§ WHAT THE TASK ASKS: Using the lines below, work out the count of those that hold "wronski". Give the number only.

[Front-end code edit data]
***
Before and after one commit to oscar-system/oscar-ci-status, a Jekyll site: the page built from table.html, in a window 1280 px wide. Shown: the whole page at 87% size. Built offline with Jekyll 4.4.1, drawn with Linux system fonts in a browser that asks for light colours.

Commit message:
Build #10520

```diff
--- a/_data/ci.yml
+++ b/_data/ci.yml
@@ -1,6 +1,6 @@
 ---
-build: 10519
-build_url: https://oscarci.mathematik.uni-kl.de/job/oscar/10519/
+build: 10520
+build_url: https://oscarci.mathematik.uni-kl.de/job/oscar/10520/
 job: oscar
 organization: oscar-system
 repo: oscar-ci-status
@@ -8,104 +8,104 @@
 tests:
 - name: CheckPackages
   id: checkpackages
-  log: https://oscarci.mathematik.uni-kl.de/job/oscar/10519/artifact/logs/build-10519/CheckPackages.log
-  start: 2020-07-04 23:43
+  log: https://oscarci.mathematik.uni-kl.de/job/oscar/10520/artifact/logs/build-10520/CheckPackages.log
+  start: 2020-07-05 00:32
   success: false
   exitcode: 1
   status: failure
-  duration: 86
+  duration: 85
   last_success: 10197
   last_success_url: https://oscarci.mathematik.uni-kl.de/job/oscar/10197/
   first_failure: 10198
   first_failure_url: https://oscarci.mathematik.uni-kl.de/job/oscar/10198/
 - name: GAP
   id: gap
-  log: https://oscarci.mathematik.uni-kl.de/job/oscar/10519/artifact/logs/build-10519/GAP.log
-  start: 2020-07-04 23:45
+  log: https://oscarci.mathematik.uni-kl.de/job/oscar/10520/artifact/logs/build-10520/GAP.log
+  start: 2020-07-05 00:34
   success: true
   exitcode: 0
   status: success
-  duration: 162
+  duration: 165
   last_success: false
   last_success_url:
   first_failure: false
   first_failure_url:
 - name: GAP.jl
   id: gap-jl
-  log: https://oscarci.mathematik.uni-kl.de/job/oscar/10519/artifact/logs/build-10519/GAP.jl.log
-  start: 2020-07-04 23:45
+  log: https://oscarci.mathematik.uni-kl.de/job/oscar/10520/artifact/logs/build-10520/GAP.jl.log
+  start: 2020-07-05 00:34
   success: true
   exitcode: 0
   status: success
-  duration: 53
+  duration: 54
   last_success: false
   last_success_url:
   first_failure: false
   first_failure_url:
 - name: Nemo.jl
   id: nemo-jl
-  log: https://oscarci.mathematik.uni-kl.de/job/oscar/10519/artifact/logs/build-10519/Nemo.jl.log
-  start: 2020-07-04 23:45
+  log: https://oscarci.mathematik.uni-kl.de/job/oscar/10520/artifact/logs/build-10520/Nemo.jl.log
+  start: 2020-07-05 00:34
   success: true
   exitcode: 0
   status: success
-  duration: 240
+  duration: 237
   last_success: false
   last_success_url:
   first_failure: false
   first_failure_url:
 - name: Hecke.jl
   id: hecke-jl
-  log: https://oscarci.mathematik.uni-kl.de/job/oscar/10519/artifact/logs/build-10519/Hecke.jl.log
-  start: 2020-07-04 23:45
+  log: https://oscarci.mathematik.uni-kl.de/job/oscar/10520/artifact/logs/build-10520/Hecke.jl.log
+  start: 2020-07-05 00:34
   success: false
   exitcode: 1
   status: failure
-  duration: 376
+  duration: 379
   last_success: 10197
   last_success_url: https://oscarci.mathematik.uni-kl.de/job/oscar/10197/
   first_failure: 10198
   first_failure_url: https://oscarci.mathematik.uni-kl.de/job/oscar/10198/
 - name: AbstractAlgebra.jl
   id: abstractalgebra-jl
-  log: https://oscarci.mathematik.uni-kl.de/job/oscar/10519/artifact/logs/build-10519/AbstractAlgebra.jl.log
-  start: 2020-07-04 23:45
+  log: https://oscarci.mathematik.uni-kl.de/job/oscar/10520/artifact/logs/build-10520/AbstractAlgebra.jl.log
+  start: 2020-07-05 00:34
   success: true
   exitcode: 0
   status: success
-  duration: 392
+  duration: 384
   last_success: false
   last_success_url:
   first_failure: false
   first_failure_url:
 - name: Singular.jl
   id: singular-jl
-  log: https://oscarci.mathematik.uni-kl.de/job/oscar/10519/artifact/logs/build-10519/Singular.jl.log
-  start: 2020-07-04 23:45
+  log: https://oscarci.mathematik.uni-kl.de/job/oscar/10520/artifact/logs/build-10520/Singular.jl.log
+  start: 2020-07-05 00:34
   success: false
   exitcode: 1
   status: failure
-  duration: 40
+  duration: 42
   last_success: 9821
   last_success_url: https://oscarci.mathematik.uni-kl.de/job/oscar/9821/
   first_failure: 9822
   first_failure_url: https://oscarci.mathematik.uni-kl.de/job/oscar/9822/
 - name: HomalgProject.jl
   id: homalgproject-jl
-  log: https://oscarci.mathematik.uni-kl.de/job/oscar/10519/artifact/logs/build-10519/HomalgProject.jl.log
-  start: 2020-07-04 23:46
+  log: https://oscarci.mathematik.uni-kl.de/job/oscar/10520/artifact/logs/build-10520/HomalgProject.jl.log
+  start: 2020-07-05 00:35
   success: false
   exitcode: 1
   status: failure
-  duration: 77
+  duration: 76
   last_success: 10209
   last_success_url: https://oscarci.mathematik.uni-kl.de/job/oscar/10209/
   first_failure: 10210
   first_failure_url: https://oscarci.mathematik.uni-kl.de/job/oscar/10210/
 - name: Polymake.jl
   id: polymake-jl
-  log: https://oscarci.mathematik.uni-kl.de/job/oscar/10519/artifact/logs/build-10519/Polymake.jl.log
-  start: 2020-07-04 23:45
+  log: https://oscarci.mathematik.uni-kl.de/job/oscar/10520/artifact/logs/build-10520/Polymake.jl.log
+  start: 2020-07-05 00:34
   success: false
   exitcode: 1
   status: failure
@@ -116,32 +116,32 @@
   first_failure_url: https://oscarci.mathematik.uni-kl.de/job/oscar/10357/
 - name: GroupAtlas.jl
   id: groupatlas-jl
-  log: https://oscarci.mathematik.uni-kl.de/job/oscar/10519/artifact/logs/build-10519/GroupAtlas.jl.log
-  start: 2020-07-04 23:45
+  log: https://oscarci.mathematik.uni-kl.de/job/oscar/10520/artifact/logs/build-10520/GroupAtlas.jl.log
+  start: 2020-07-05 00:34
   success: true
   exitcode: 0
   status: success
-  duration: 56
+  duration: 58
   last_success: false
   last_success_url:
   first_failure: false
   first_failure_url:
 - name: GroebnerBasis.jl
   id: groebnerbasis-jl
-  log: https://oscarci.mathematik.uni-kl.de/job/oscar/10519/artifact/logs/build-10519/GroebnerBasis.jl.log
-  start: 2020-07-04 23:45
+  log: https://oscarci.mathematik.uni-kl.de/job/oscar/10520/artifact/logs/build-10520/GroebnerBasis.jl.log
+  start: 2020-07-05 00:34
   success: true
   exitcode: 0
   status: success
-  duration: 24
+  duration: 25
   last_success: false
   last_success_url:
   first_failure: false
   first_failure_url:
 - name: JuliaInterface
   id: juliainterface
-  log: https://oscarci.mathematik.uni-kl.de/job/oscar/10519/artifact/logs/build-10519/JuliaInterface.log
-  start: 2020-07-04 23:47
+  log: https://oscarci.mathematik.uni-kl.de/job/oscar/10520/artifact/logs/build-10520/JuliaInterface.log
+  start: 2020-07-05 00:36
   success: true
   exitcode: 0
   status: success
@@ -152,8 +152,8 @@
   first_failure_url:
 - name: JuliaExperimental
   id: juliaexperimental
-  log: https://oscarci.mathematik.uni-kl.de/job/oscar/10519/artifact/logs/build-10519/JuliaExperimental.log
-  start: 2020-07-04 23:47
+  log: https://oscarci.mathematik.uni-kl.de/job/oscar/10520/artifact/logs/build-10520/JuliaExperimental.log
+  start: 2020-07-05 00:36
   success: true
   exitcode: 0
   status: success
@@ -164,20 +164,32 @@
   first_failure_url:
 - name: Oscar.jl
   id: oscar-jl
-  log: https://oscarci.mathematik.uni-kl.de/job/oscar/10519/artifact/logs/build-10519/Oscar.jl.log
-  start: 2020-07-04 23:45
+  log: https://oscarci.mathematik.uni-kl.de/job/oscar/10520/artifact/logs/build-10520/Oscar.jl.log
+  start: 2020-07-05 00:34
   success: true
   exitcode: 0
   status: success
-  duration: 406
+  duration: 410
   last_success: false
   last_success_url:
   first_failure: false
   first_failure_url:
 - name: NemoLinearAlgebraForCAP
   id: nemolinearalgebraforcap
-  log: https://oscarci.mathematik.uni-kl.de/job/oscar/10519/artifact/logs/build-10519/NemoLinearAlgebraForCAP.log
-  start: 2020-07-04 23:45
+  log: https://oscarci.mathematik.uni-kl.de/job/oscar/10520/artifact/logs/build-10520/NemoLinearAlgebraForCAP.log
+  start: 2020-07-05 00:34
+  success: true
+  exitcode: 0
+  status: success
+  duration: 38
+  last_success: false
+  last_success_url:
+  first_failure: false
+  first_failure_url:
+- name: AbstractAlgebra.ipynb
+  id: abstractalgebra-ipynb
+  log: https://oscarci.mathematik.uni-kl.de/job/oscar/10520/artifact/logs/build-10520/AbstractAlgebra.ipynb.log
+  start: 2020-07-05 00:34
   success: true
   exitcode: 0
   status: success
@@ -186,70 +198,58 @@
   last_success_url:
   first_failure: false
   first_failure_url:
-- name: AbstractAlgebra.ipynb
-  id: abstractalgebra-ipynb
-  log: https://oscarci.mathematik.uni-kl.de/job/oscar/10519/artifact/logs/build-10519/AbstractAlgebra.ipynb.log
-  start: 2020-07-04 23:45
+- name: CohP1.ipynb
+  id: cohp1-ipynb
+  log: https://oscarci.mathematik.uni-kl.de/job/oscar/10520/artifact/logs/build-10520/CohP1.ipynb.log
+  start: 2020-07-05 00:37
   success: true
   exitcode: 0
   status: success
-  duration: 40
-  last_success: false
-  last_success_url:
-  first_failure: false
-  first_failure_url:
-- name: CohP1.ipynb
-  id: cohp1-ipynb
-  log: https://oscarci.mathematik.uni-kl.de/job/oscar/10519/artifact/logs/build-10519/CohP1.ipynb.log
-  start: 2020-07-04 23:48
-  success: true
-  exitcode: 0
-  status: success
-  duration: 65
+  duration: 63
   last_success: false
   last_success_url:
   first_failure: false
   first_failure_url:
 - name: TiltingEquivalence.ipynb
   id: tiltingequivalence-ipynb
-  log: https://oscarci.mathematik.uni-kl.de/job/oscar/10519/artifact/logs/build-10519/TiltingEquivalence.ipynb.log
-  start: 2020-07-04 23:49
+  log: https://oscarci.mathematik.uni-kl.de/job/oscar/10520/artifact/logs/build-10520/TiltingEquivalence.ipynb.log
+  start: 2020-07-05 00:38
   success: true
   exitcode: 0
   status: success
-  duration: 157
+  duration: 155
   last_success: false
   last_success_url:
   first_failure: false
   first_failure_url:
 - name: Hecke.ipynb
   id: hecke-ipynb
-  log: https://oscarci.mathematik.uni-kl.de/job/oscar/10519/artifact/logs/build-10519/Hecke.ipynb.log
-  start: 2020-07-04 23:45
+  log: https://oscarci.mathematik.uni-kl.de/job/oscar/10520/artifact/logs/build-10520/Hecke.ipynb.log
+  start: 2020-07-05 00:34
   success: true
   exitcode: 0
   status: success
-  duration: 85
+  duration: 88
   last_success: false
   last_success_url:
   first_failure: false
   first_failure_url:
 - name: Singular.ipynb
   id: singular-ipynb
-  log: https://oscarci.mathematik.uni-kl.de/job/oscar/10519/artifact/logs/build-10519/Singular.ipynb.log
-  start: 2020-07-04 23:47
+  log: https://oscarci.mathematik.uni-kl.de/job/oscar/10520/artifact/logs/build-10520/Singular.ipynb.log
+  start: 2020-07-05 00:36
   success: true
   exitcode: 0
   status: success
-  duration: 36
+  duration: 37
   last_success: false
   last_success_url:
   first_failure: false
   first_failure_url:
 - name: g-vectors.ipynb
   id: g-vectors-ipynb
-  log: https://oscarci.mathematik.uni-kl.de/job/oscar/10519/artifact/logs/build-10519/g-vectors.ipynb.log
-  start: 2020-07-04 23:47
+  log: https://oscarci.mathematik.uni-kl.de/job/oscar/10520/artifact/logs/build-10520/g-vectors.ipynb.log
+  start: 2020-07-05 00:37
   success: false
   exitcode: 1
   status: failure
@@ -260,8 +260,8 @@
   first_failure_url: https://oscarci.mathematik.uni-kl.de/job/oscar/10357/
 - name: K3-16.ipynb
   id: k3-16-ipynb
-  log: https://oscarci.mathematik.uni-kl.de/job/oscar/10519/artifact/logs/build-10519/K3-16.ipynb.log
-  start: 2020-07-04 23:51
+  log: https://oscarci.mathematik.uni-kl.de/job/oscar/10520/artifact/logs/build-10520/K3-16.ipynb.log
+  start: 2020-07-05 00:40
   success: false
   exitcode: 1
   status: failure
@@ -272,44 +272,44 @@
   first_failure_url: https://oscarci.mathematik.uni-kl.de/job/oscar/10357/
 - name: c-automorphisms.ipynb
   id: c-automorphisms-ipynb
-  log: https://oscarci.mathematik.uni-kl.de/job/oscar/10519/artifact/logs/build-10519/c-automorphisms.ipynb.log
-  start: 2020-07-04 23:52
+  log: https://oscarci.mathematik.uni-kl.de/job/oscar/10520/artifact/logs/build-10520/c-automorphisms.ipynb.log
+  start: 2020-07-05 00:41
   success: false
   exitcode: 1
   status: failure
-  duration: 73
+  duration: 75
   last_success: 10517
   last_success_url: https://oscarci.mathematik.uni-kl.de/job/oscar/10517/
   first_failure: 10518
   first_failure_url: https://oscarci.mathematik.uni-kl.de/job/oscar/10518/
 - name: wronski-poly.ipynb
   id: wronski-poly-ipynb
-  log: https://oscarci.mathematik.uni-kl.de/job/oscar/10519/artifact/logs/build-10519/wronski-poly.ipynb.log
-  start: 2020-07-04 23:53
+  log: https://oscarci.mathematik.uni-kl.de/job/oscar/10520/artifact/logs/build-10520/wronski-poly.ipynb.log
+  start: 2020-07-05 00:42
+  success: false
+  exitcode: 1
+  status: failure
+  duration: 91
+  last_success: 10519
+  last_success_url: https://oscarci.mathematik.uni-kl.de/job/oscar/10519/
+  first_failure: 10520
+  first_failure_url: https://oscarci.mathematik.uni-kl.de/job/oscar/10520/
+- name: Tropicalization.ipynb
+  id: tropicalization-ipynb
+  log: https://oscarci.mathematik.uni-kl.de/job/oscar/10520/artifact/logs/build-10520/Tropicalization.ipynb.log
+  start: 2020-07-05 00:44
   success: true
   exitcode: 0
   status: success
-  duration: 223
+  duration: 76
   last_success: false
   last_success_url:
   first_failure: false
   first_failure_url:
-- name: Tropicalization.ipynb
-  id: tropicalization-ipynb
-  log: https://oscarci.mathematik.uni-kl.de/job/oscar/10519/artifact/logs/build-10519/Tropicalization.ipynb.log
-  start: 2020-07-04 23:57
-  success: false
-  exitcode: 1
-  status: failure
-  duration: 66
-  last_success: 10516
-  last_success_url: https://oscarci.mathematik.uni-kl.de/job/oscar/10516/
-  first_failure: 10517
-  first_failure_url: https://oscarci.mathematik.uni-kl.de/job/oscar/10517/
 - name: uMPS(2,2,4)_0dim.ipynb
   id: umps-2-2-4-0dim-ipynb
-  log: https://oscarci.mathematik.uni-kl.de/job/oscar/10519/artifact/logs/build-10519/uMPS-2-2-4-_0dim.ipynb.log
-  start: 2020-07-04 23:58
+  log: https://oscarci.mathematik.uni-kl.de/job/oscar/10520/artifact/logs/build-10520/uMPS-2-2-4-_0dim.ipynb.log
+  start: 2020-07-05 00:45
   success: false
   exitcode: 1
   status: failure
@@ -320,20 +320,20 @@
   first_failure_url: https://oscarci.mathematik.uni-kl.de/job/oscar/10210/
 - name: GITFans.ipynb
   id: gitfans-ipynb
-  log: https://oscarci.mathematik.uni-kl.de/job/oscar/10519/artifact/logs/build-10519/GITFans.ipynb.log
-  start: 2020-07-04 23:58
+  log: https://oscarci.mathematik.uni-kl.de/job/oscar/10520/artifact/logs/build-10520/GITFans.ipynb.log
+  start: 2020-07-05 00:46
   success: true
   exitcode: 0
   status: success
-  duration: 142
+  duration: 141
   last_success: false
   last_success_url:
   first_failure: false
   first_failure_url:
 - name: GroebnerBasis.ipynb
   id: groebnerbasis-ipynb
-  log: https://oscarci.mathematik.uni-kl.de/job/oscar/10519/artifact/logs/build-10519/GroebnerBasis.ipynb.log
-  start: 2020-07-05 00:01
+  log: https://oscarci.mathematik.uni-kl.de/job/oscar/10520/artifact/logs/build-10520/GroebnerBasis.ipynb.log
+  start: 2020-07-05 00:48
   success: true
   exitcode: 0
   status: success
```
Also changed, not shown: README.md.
***
§ ANSWER SECTION: 4